Then there's the reported $1 million appearance fee when he plays overseas, a figure that could go up. Woods also plays a couple of unofficial events, like the Grand Slam of Golf and his own Williams World Challenge.
Such riches are nothing new for a 24-year-old who grew up in a middle-class home.
He signed a five-year, $40 million deal with Nike the day he turned professional in 1996. Since then, he has won 24 times on the PGA Tour, including the career Grand Slam.
``Money has never been important to Tiger,'' his father, Earl Woods, told The Associated Press. ``If it was, Tiger would have about five times, or maybe seven times, as many endorsement dollars as he does have. He'd be a hell of a lot richer. Obviously, it would curtail his development and affect his performance.''
Money hasn't done much to change Woods, who has raised the standards in golf. He became the first player since 1953 to win three straight majors, and already at age 24 has enough tour victories to achieve a lifetime exemption.
``Probably the single most thing I admire about Tiger Woods is he can sign a $100 million deal today and wake up tomorrow with the same desire to be the best in the world,'' Hal Sutton said Monday when told of the new Nike contract.
According to Golf World, Woods' biggest deals after that with Nike are with Buick, EA Sports and Asahi Beverages, each worth about $30 million over five years. He also has a five-year deal with American Express that the magazine said was worth $26 million.
Perhaps the greatest example of Woods' endorsement power is the deal with TLC Laser Eye Centers, which he signed in February.
Among the first golfers to have the Lasik surgery were Fred Funk and former PGA champion Mark Brooks.
Mike Biggs of Gaylord Sports Entertainment, which represents Brooks, once said he approached the company with the idea of a ``TLC team'' on the PGA Tour. The players involved would not have had such a high profile as Woods, and the proposal was not nearly as lucrative.
``We were told ... they had just turned a profit and could not justify spending endorsement money on a golfer,'' Biggs said. ``Six months later, we start hearing rumors about Tiger reaching a seven-figure deal with TLC.''
For $2 million a year, TLC gets nothing more than a testimonial from Woods about his experience with Lasik. No television commercials. No corporate outings. None of his time.
Where does the money go?
Earl Woods said his son puts the money earned from tournaments into a fund to build a house in Orlando, Fla. Some of the endorsement money goes to the Tiger Woods Foundation, which was created to provide more minority participation in golf.
``Many people want Tiger to design golf courses or take over joint-capital ventures,'' his father said. ``He doesn't need inherited problems. Nothing comes between Tiger and what he is supposed to be doing.''

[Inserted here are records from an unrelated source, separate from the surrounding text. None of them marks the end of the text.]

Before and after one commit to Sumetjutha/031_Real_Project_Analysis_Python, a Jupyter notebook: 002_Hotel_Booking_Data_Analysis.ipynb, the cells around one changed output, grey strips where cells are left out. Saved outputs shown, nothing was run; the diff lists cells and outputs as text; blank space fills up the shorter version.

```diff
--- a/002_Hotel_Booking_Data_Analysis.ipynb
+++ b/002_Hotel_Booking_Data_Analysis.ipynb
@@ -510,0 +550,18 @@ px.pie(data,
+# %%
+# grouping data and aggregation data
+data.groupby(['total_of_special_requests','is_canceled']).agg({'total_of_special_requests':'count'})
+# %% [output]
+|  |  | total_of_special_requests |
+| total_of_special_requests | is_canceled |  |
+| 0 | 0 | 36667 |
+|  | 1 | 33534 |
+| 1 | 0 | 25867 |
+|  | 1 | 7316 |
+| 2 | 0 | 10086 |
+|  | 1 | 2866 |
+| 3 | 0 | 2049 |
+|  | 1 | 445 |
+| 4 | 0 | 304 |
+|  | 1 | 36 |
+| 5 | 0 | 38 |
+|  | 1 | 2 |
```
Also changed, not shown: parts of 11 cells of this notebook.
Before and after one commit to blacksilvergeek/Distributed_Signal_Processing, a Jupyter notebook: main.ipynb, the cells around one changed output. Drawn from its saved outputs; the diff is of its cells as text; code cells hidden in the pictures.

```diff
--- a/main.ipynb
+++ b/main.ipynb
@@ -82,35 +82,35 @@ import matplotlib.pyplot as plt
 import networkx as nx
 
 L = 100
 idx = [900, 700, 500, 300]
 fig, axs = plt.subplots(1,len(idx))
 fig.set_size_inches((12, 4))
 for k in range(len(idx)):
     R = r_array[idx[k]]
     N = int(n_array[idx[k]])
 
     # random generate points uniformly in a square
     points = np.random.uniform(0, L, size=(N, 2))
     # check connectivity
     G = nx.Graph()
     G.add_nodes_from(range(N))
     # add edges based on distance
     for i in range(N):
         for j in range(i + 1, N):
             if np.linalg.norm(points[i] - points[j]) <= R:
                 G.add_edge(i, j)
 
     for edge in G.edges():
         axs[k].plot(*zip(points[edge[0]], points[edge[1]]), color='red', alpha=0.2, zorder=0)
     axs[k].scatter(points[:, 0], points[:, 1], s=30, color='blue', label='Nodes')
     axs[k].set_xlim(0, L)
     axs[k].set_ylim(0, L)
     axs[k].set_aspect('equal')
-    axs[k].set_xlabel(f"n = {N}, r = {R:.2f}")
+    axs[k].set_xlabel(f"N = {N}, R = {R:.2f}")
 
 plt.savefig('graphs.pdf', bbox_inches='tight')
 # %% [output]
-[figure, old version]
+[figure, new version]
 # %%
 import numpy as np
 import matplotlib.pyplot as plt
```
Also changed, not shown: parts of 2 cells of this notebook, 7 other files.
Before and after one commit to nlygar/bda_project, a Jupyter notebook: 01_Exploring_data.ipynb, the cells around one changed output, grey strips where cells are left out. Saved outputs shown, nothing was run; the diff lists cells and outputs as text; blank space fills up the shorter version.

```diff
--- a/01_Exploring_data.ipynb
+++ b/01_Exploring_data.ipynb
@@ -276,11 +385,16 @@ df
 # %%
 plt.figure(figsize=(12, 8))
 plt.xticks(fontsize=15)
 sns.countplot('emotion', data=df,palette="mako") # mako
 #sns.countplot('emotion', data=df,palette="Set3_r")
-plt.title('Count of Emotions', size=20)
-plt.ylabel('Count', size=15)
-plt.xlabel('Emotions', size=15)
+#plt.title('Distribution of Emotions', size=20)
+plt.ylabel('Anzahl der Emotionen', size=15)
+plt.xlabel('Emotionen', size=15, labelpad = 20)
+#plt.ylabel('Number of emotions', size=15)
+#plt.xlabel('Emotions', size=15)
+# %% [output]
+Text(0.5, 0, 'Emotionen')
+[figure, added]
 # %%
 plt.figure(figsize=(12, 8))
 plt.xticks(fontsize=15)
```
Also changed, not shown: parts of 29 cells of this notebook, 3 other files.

As for the amount of money Woods will be making, his father saw no problem with that.
``Actors and actresses routinely make as much money or more by virtue of having a minimal talent of the ability to act, or play guitar and scream over a microphone with no trained voice,'' Earl Woods said. ``It's because they're entertainers.''